MUSC researchers awarded $3.1M for research to improve graft survival for African American kidney transplant recipients

July 10, 2023
Dr Taber

While kidney transplant remains the best treatment option for end-stage renal disease, differences in outcomes exist among different racial and ethnic groups. African Americans have worse 5-year graft outcomes and are twice as likely to experience graft loss as compared to Whites.

David Taber, PharmD, MS is the principal investigator on a $3.1M National Institutes of Health/National Institute of Diabetes and Digestive and Kidney Diseases (NIH/NIDDK) study that aims to demonstrate an effective and efficient multimodal approach to improve long-term outcomes in African American kidney recipients while reducing health disparities. 

The new study builds on two previous studies led by Taber. The first study assessed a technology-enabled, pharmacist-led intervention aimed at improving medication safety outcomes in kidney transplant recipients. A mobile health app and a comprehensive kidney transplant medication-monitoring dashboard were developed, tested, and found to be feasible and acceptable to patients. Once the proof of concept was developed and tested, Taber and his team conducted a single-center, 12-month, randomized controlled clinical trial funded by an AHRQ R18 grant. The study demonstrated that the pharmacist-led, mobile health-based intervention improved medication safety and reduced hospitalizations in kidney transplant recipients.

;For more than four decades, researchers have been aware of racial disparities in patient outcomes in kidney transplantation,” said Taber. “At MUSC, we have completed research identifying the main causes of this disparity and offering promising solutions. And we demonstrated that pharmacist-led mhealth intervention is effective for patients within two-years post-transplant. Now we can expand on the AHRQ funded study with this large-scale, randomized clinical trial that studies patients who are beyond  two-years post-transplant.”  

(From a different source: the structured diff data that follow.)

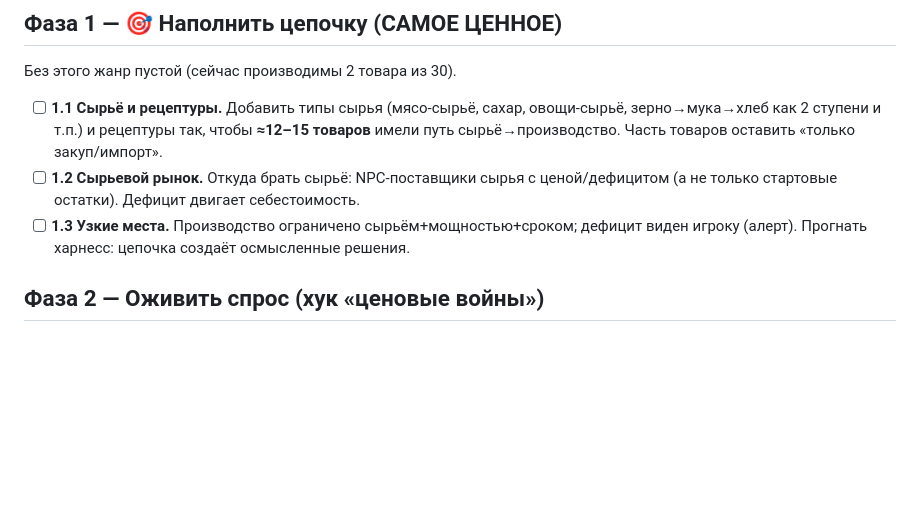
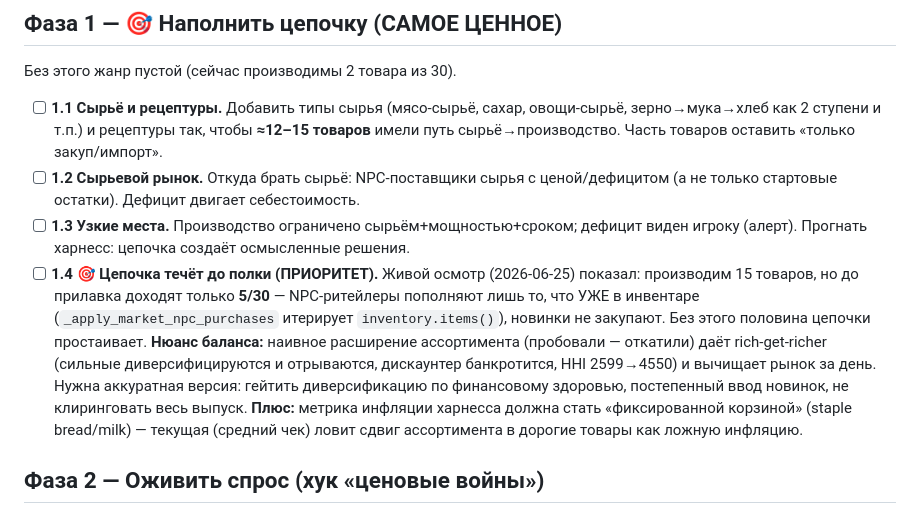
Before and after one commit to satamanchuk-star/retail-game, a Markdown page: docs/ROADMAP.md, the part around the change. Drawn GitHub-style; blank space fills up the shorter version.

Commit message:
docs: зафиксировать находку 1.4 — цепочка не течёт до полки (5/30 на прилавке)
Живой осмотр выявил: производим 15 товаров, до полки доходят 5 — NPC-ритейлеры
не закупают новинки (пополняют только то, что уже в инвентаре). Наивное расширение
ассортимента регрессит баланс (rich-get-richer, банкротство, вычистка рынка) —
нужна аккуратная версия с гейтом по финздоровью + фикс метрики инфляции харнесса
на фиксированную корзину. Записано как приоритет Фазы 1.4.

Co-Authored-By: Claude Opus 4.8 <noreply@anthropic.com>

```diff
--- a/docs/ROADMAP.md
+++ b/docs/ROADMAP.md
@@ -30,6 +30,17 @@
       (а не только стартовые остатки). Дефицит двигает себестоимость.
 - [ ] **1.3 Узкие места.** Производство ограничено сырьём+мощностью+сроком; дефицит
       виден игроку (алерт). Прогнать харнесс: цепочка создаёт осмысленные решения.
+- [ ] **1.4 🎯 Цепочка течёт до полки (ПРИОРИТЕТ).** Живой осмотр (2026-06-25) показал:
+      производим 15 товаров, но до прилавка доходят только **5/30** — NPC-ритейлеры
+      пополняют лишь то, что УЖЕ в инвентаре (`_apply_market_npc_purchases` итерирует
+      `inventory.items()`), новинки не закупают. Без этого половина цепочки простаивает.
+      **Нюанс баланса:** наивное расширение ассортимента (пробовали — откатили) даёт
+      rich-get-richer (сильные диверсифицируются и отрываются, дискаунтер банкротится,
+      HHI 2599→4550) и вычищает рынок за день. Нужна аккуратная версия: гейтить
+      диверсификацию по финансовому здоровью, постепенный ввод новинок, не клиринговать
+      весь выпуск. **Плюс:** метрика инфляции харнесса должна стать «фиксированной
+      корзиной» (staple bread/milk) — текущая (средний чек) ловит сдвиг ассортимента в
+      дорогие товары как ложную инфляцию.
 
 ## Фаза 2 — Оживить спрос (хук «ценовые войны»)
 
```
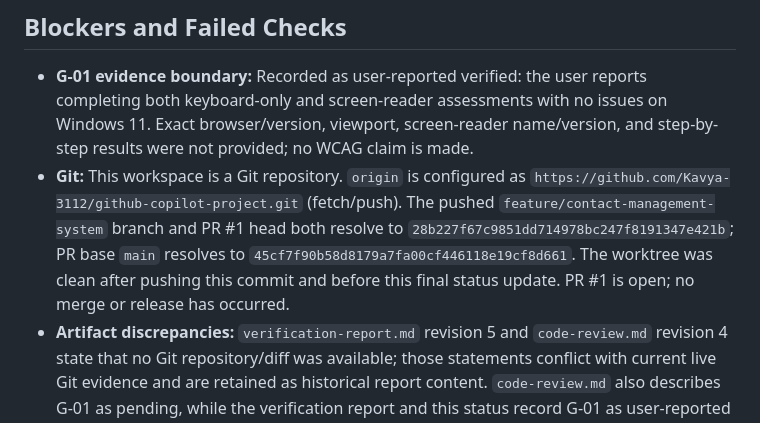
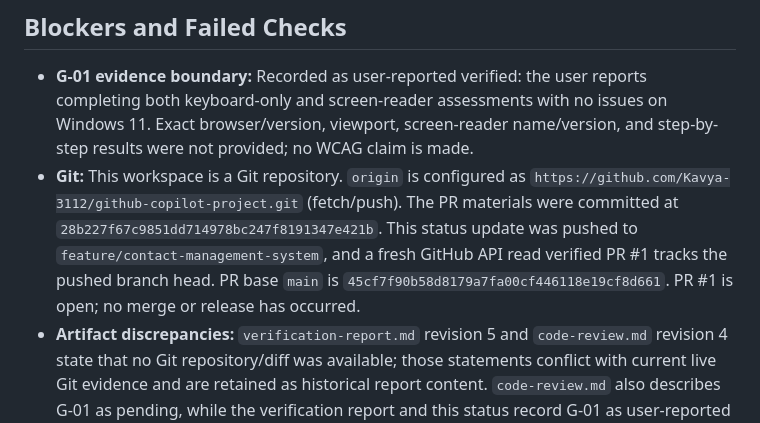
Before and after one commit to Kavya-3112/github-copilot-project, a Markdown page: .github/sdlc-status.md, the part around the change. Drawn GitHub-style.

Commit message:
docs: reconcile pull request status

```diff
--- a/.github/sdlc-status.md
+++ b/.github/sdlc-status.md
@@ -45,7 +45,7 @@ None. CS-01 is limited to current stable Chrome and Edge on Windows 11 desktop.
 ## Blockers and Failed Checks
 
 - **G-01 evidence boundary:** Recorded as user-reported verified: the user reports completing both keyboard-only and screen-reader assessments with no issues on Windows 11. Exact browser/version, viewport, screen-reader name/version, and step-by-step results were not provided; no WCAG claim is made.
-- **Git:** This workspace is a Git repository. `origin` is configured as `https://github.com/Kavya-3112/github-copilot-project.git` (fetch/push). The pushed `feature/contact-management-system` branch and PR #1 head both resolve to `28b227f67c9851dd714978bc247f8191347e421b`; PR base `main` resolves to `45cf7f90b58d8179a7fa00cf446118e19cf8d661`. The worktree was clean after pushing this commit and before this final status update. PR #1 is open; no merge or release has occurred.
+- **Git:** This workspace is a Git repository. `origin` is configured as `https://github.com/Kavya-3112/github-copilot-project.git` (fetch/push). The PR materials were committed at `28b227f67c9851dd714978bc247f8191347e421b`. This status update was pushed to `feature/contact-management-system`, and a fresh GitHub API read verified PR #1 tracks the pushed branch head. PR base `main` is `45cf7f90b58d8179a7fa00cf446118e19cf8d661`. PR #1 is open; no merge or release has occurred.
 - **Artifact discrepancies:** `verification-report.md` revision 5 and `code-review.md` revision 4 state that no Git repository/diff was available; those statements conflict with current live Git evidence and are retained as historical report content. `code-review.md` also describes G-01 as pending, while the verification report and this status record G-01 as user-reported complete with limited audit details. No independent G-01 observation or WCAG conformance claim is made.
 
 ## Implementation Task Progress
```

At MUSC, my goal has been finding opportunities to stay engaged with post-transplant patients through mobile health enabled interventions to improve patient outcomes,” said Taber. “While most transplant centers across the U.S. do a great job of following patients for the first-year post-transplant, when we send the patient back to their community for routine follow-up, some patients will encounter barriers to optimal care.”

In this study, once the patients are back in their communities, they will use a mhealth app to record key medical indicators of graft survival success, such as monitoring their blood pressure and medication adherence. The app also provides motivational messages to help patients stay on track. The MUSC Health clinical team will monitor the patients using a dashboard and a clinician can intervene with telehealth visits when needed. Taber says a more thoughtful approach with this health care team model provides resources for patients living in low-resource areas.

This R01 allows us to investigate more long-term solutions to improve graft survival in the African American kidney transplant population, thereby reducing health disparities,” said Taber. “By streamlining our workflow, we can enable providers to manage these patients long-term, thereby reducing health disparities.”